Exercise data:
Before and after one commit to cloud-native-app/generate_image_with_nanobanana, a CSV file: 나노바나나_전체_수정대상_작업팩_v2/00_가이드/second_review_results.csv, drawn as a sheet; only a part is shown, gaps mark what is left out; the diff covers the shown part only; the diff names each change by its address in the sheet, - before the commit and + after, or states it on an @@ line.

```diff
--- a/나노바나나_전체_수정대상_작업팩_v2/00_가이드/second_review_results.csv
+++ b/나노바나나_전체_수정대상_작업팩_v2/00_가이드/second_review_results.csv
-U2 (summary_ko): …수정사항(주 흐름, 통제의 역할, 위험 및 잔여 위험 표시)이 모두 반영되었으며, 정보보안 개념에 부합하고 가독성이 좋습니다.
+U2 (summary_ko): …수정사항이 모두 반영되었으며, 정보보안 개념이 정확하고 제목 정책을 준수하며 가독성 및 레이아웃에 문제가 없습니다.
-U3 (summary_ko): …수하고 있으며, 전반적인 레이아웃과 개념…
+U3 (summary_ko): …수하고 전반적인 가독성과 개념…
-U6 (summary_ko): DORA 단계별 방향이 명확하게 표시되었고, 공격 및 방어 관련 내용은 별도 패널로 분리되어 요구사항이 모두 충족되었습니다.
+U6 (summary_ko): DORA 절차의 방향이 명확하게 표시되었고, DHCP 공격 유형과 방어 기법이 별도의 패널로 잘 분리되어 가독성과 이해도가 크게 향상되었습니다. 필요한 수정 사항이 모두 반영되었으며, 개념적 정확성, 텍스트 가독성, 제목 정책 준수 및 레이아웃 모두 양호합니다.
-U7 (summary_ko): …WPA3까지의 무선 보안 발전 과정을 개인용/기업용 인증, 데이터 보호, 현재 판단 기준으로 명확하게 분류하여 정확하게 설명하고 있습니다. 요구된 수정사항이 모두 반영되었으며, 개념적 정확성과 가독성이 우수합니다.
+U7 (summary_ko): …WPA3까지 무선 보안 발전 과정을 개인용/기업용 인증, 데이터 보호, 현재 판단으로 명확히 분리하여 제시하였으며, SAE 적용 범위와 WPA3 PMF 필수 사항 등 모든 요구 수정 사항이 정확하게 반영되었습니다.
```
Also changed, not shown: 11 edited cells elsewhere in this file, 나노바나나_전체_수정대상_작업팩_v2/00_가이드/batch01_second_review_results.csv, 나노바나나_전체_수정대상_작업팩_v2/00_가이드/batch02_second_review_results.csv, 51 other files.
==
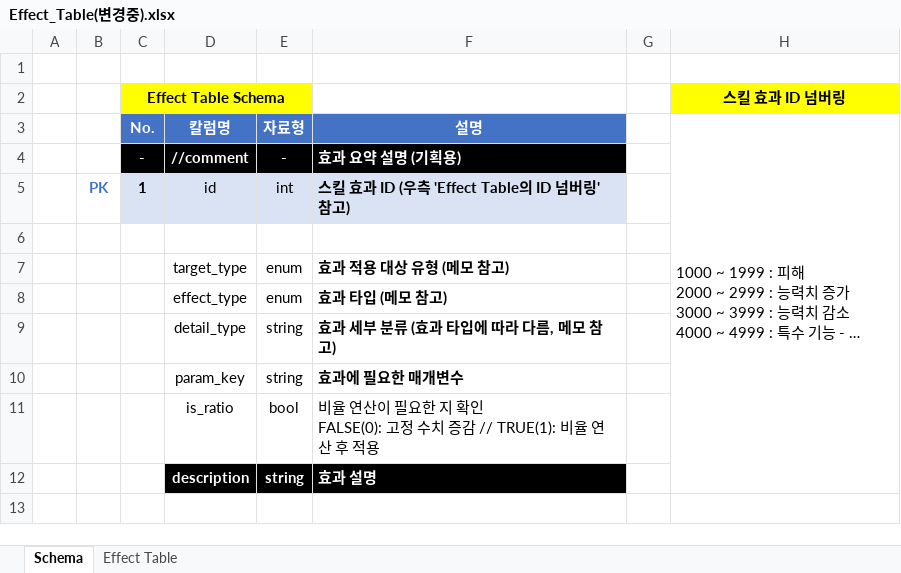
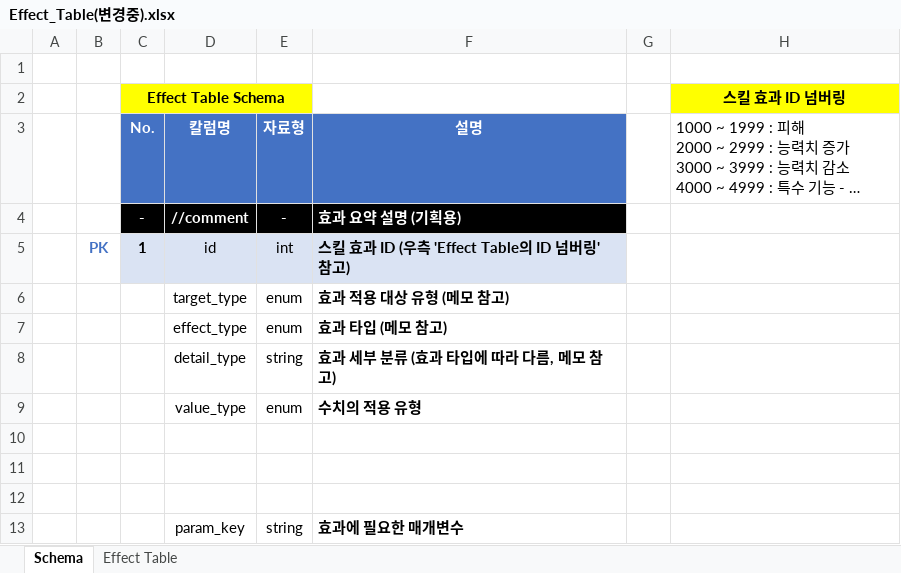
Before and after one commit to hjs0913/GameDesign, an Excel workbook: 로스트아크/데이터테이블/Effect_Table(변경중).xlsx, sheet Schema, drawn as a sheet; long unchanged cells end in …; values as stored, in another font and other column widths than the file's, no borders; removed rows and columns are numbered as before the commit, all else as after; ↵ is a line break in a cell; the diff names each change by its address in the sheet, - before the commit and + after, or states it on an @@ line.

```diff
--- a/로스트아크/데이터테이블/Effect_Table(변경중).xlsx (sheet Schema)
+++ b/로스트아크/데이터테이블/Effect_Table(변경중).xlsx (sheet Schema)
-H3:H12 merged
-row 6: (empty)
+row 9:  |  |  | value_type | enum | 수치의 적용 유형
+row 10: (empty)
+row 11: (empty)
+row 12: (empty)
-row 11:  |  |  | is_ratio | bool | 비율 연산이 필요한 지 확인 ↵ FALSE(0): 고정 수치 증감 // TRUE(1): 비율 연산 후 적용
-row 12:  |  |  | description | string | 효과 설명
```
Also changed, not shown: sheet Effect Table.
--
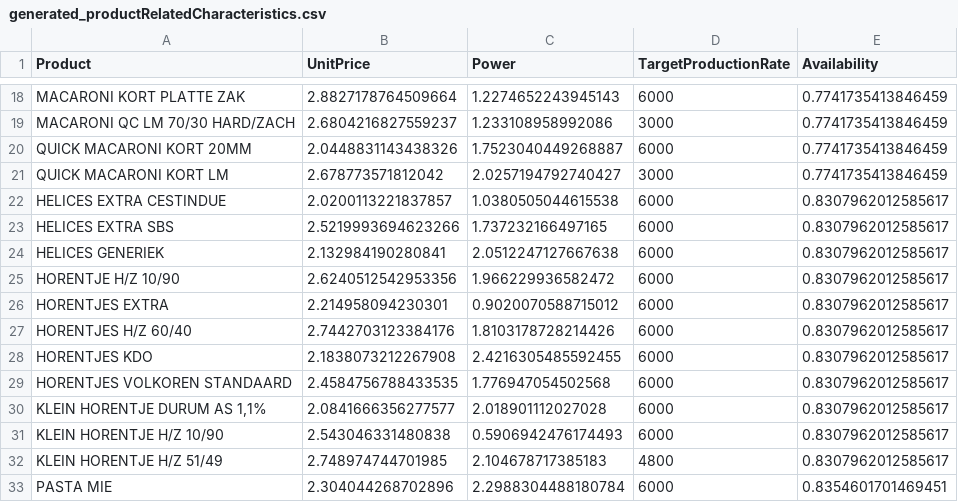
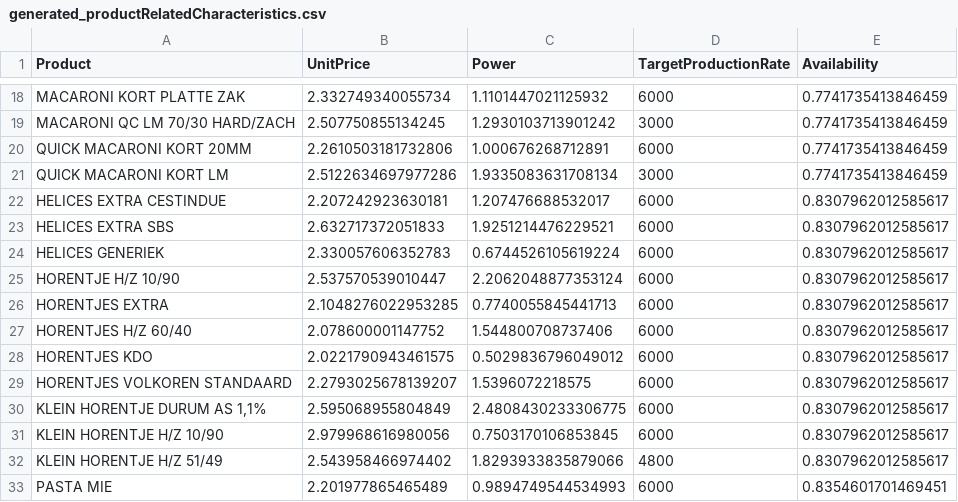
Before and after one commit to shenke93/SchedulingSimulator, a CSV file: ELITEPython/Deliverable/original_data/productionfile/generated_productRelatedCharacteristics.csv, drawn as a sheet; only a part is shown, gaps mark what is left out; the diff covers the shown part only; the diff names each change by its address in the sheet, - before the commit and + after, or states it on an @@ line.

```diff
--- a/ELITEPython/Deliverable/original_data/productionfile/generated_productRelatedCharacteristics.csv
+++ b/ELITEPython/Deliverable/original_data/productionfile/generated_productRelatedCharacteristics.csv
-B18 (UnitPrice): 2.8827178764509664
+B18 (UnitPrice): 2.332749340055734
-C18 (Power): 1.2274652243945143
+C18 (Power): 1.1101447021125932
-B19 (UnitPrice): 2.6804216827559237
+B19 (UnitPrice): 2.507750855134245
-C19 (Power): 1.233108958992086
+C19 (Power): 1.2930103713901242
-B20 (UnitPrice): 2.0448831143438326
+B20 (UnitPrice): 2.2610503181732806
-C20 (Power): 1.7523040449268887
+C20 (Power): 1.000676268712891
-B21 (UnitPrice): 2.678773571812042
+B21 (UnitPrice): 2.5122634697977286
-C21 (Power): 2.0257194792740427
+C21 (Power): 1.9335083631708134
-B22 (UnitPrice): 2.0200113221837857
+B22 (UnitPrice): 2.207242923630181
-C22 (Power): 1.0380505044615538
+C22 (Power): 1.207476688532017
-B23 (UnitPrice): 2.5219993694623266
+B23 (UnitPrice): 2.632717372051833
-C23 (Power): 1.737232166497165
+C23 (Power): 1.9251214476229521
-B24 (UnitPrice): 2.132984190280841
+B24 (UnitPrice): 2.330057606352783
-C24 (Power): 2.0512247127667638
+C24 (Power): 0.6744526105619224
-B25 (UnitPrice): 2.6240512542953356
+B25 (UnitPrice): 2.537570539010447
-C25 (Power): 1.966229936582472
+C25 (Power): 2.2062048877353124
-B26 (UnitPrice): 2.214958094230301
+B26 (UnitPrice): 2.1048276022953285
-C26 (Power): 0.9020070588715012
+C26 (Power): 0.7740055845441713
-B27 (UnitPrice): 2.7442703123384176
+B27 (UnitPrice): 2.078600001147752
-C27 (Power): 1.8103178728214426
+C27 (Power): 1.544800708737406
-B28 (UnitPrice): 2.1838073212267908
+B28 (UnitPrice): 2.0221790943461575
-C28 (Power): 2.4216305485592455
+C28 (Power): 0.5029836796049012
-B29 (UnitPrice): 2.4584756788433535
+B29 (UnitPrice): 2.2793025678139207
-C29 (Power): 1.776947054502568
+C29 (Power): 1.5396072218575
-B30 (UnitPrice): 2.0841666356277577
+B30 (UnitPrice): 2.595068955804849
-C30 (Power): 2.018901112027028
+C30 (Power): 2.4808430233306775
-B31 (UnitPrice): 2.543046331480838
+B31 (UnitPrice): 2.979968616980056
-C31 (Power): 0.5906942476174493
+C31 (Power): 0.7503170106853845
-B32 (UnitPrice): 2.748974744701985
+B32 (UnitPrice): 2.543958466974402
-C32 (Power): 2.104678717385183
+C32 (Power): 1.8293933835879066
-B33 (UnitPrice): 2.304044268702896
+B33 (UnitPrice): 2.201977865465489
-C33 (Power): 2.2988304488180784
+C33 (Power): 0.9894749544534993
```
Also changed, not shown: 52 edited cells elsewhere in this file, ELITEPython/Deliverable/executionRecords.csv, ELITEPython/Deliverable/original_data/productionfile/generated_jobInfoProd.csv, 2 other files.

What to work on: Nothing but the lines holding the word "files" should be returned from the listing above.

Answer box:
Also changed, not shown: 11 edited cells elsewhere in this file, 나노바나나_전체_수정대상_작업팩_v2/00_가이드/batch01_second_review_results.csv, 나노바나나_전체_수정대상_작업팩_v2/00_가이드/batch02_second_review_results.csv, 51 other files.
Also changed, not shown: 52 edited cells elsewhere in this file, ELITEPython/Deliverable/executionRecords.csv, ELITEPython/Deliverable/original_data/productionfile/generated_jobInfoProd.csv, 2 other files.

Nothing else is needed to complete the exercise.